Creating a new project would then de-couple the header and footer from our normal testing entirely, even more strongly than the #1 option I already thought of. That means when we have to change out our site design, we now have an additional project to remap entirely, not just a set of NameMapping entities. It would be slightly simpler to look at, but more work on maintenance, and then creates awkward decisions for our automated pipeline, requiring us to run 2 (or more if we take this approach to every shared item we add) different run jobs, which complicates our logic, and adds more projects to maintain and monitor.

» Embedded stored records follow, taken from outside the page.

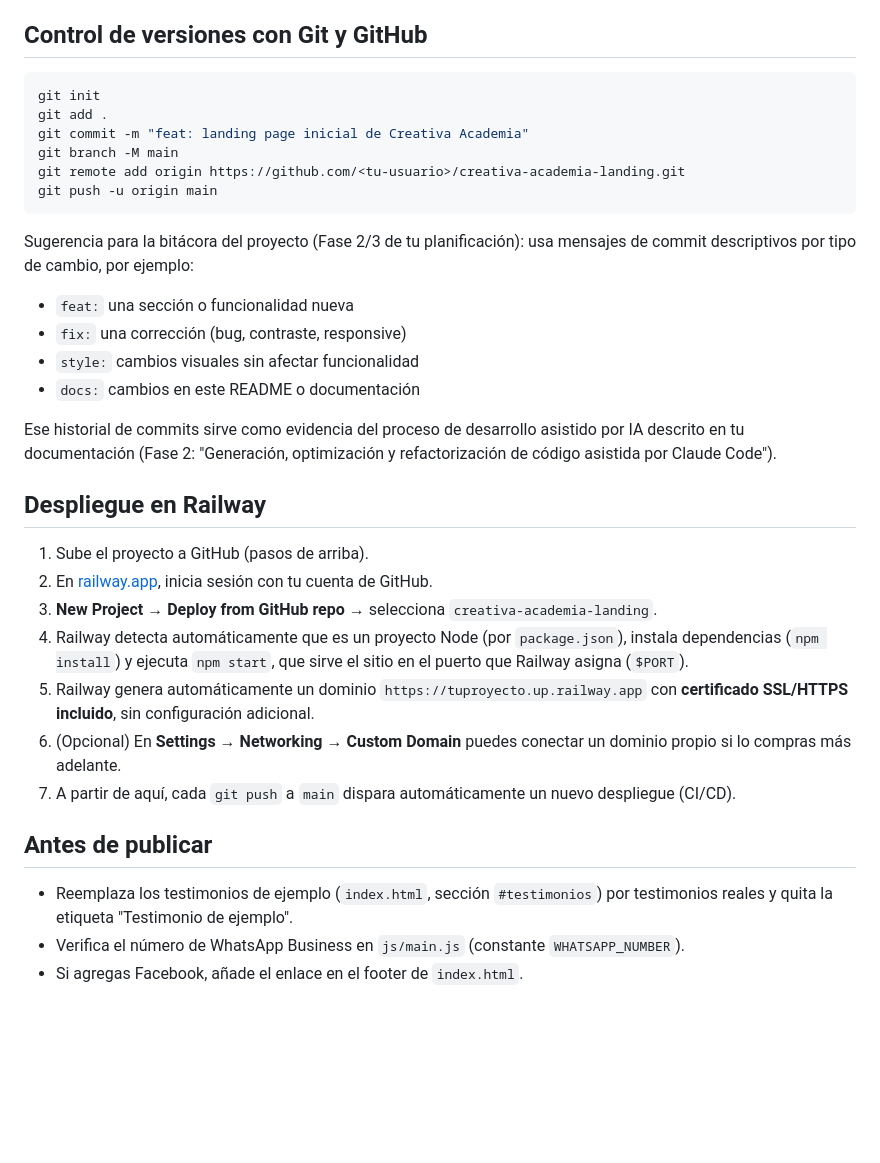
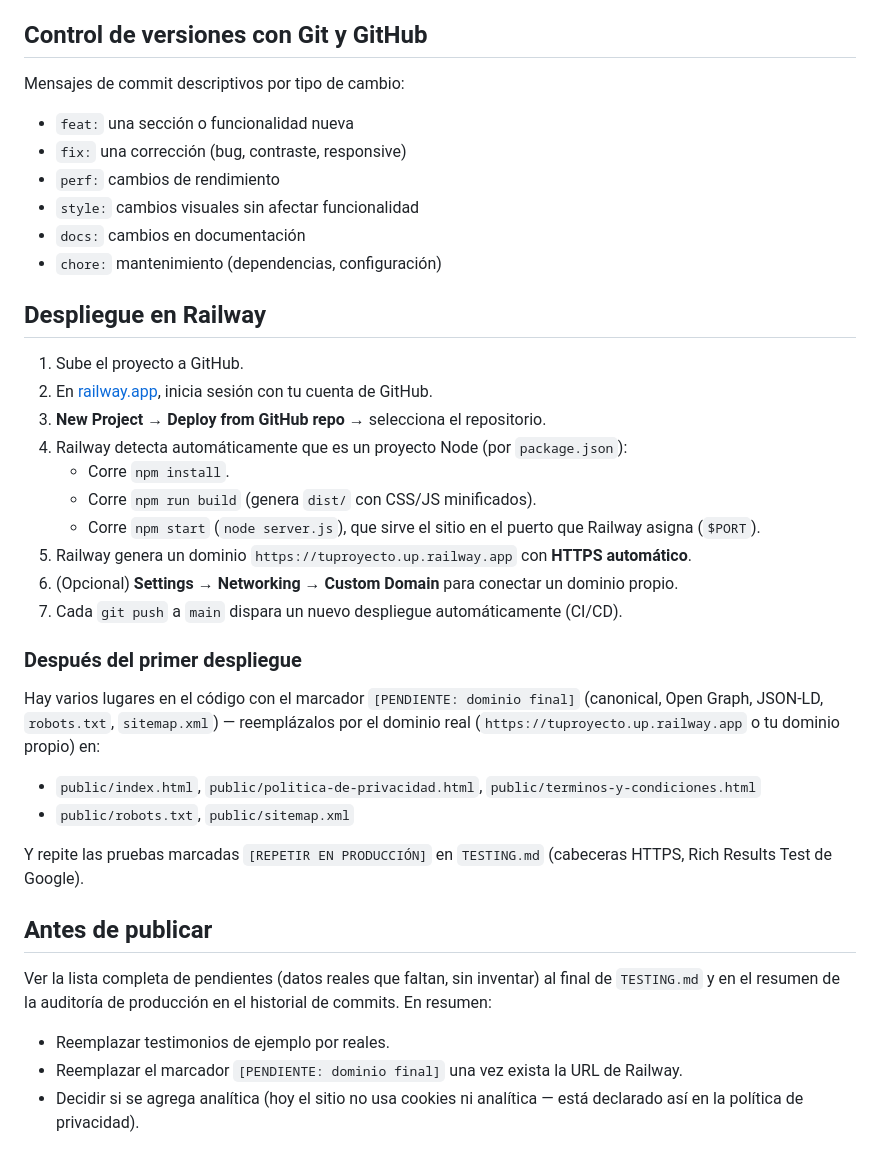
Before and after one commit to DanielaBR-bot/PaginawebCreativa, a Markdown page: README.md, the part around one of its changes. GitHub-like rendering; blank space fills up the shorter version.

````diff
--- a/README.md
+++ b/README.md
@@ -32,36 +69,41 @@ Abre `http://localhost:3000`.
 
 ## Control de versiones con Git y GitHub
 
-```bash
-git init
-git add .
-git commit -m "feat: landing page inicial de Creativa Academia"
-git branch -M main
-git remote add origin https://github.com/<tu-usuario>/creativa-academia-landing.git
-git push -u origin main
-```
-
-Sugerencia para la bitácora del proyecto (Fase 2/3 de tu planificación): usa mensajes de commit descriptivos por tipo de cambio, por ejemplo:
+Mensajes de commit descriptivos por tipo de cambio:
 
 - `feat:` una sección o funcionalidad nueva
 - `fix:` una corrección (bug, contraste, responsive)
+- `perf:` cambios de rendimiento
 - `style:` cambios visuales sin afectar funcionalidad
-- `docs:` cambios en este README o documentación
-
-Ese historial de commits sirve como evidencia del proceso de desarrollo asistido por IA descrito en tu documentación (Fase 2: "Generación, optimización y refactorización de código asistida por Claude Code").
+- `docs:` cambios en documentación
+- `chore:` mantenimiento (dependencias, configuración)
 
 ## Despliegue en Railway
 
-1. Sube el proyecto a GitHub (pasos de arriba).
+1. Sube el proyecto a GitHub.
 2. En [railway.app](https://railway.app), inicia sesión con tu cuenta de GitHub.
-3. **New Project → Deploy from GitHub repo** → selecciona `creativa-academia-landing`.
-4. Railway detecta automáticamente que es un proyecto Node (por `package.json`), instala dependencias (`npm install`) y ejecuta `npm start`, que sirve el sitio en el puerto que Railway asigna (`$PORT`).
-5. Railway genera automáticamente un dominio `https://tuproyecto.up.railway.app` con **certificado SSL/HTTPS incluido**, sin configuración adicional.
-6. (Opcional) En **Settings → Networking → Custom Domain** puedes conectar un dominio propio si lo compras más adelante.
-7. A partir de aquí, cada `git push` a `main` dispara automáticamente un nuevo despliegue (CI/CD).
+3. **New Project → Deploy from GitHub repo** → selecciona el repositorio.
+4. Railway detecta automáticamente que es un proyecto Node (por `package.json`):
+   - Corre `npm install`.
+   - Corre `npm run build` (genera `dist/` con CSS/JS minificados).
+   - Corre `npm start` (`node server.js`), que sirve el sitio en el puerto que Railway asigna (`$PORT`).
+5. Railway genera un dominio `https://tuproyecto.up.railway.app` con **HTTPS automático**.
+6. (Opcional) **Settings → Networking → Custom Domain** para conectar un dominio propio.
+7. Cada `git push` a `main` dispara un nuevo despliegue automáticamente (CI/CD).
+
+### Después del primer despliegue
+
+Hay varios lugares en el código con el marcador `[PENDIENTE: dominio final]` (canonical, Open Graph, JSON-LD, `robots.txt`, `sitemap.xml`) — reemplázalos por el dominio real (`https://tuproyecto.up.railway.app` o tu dominio propio) en:
+
+- `public/index.html`, `public/politica-de-privacidad.html`, `public/terminos-y-condiciones.html`
+- `public/robots.txt`, `public/sitemap.xml`
+
+Y repite las pruebas marcadas `[REPETIR EN PRODUCCIÓN]` en `TESTING.md` (cabeceras HTTPS, Rich Results Test de Google).
 
 ## Antes de publicar
 
-- Reemplaza los testimonios de ejemplo (`index.html`, sección `#testimonios`) por testimonios reales y quita la etiqueta "Testimonio de ejemplo".
-- Verifica el número de WhatsApp Business en `js/main.js` (constante `WHATSAPP_NUMBER`).
-- Si agregas Facebook, añade el enlace en el footer de `index.html`.
+Ver la lista completa de pendientes (datos reales que faltan, sin inventar) al final de `TESTING.md` y en el resumen de la auditoría de producción en el historial de commits. En resumen:
+
+- Reemplazar testimonios de ejemplo por reales.
+- Reemplazar el marcador `[PENDIENTE: dominio final]` una vez exista la URL de Railway.
+- Decidir si se agrega analítica (hoy el sitio no usa cookies ni analítica — está declarado así en la política de privacidad).
````
Also changed, not shown: other parts of README.md (+53 -16 lines), CHANGELOG.md (added, +42 -0 lines).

I think you will find that breaking your tests up into modules somehow, whatever works for you, is better in the long run than trying to make one huge test that works for everything all the time. Projects and Project Suites are helpful for that.

 

https://support.smartbear.com/testcomplete/docs/working-with/managing-projects/creating.html

 

 

 

 

 


Marsha_R
[Community Hero]
____
[Community Heroes] are not employed by SmartBear Software but
are just volunteers who have some experience with the tools by SmartBear Software
and a desire to help others. Posts made by [Community Heroes]
may differ from the official policies of SmartBear Software and should be treated
as the own private opinion of their authors and under no circumstances as an
official answer from SmartBear Software.
The [Community Hero] signature is used with permission by SmartBear Software.
https://community.smartbear.com/t5/custom/page/page-id/hall-of-fame

I do understand the idea behind Projects in a suite. We are already leveraging this by creating separate projects for our different country sites, allowing us to share workflows where they are similar, but specify specific differences for each site.

 

I do not understand how splitting off these header and footer tests into a separate project would be beneficial though. It has the same problems as my solution #1 above as it creates additional copies of the elements anyway, but then also adds additional work in maintenance by worrying about an additional project, and then additional problems outside of the test suite with our pipeline. I don't see what we actually gain from this solution that we do not using my proposed workaround #1, and I do see more tradeoffs in implementing it.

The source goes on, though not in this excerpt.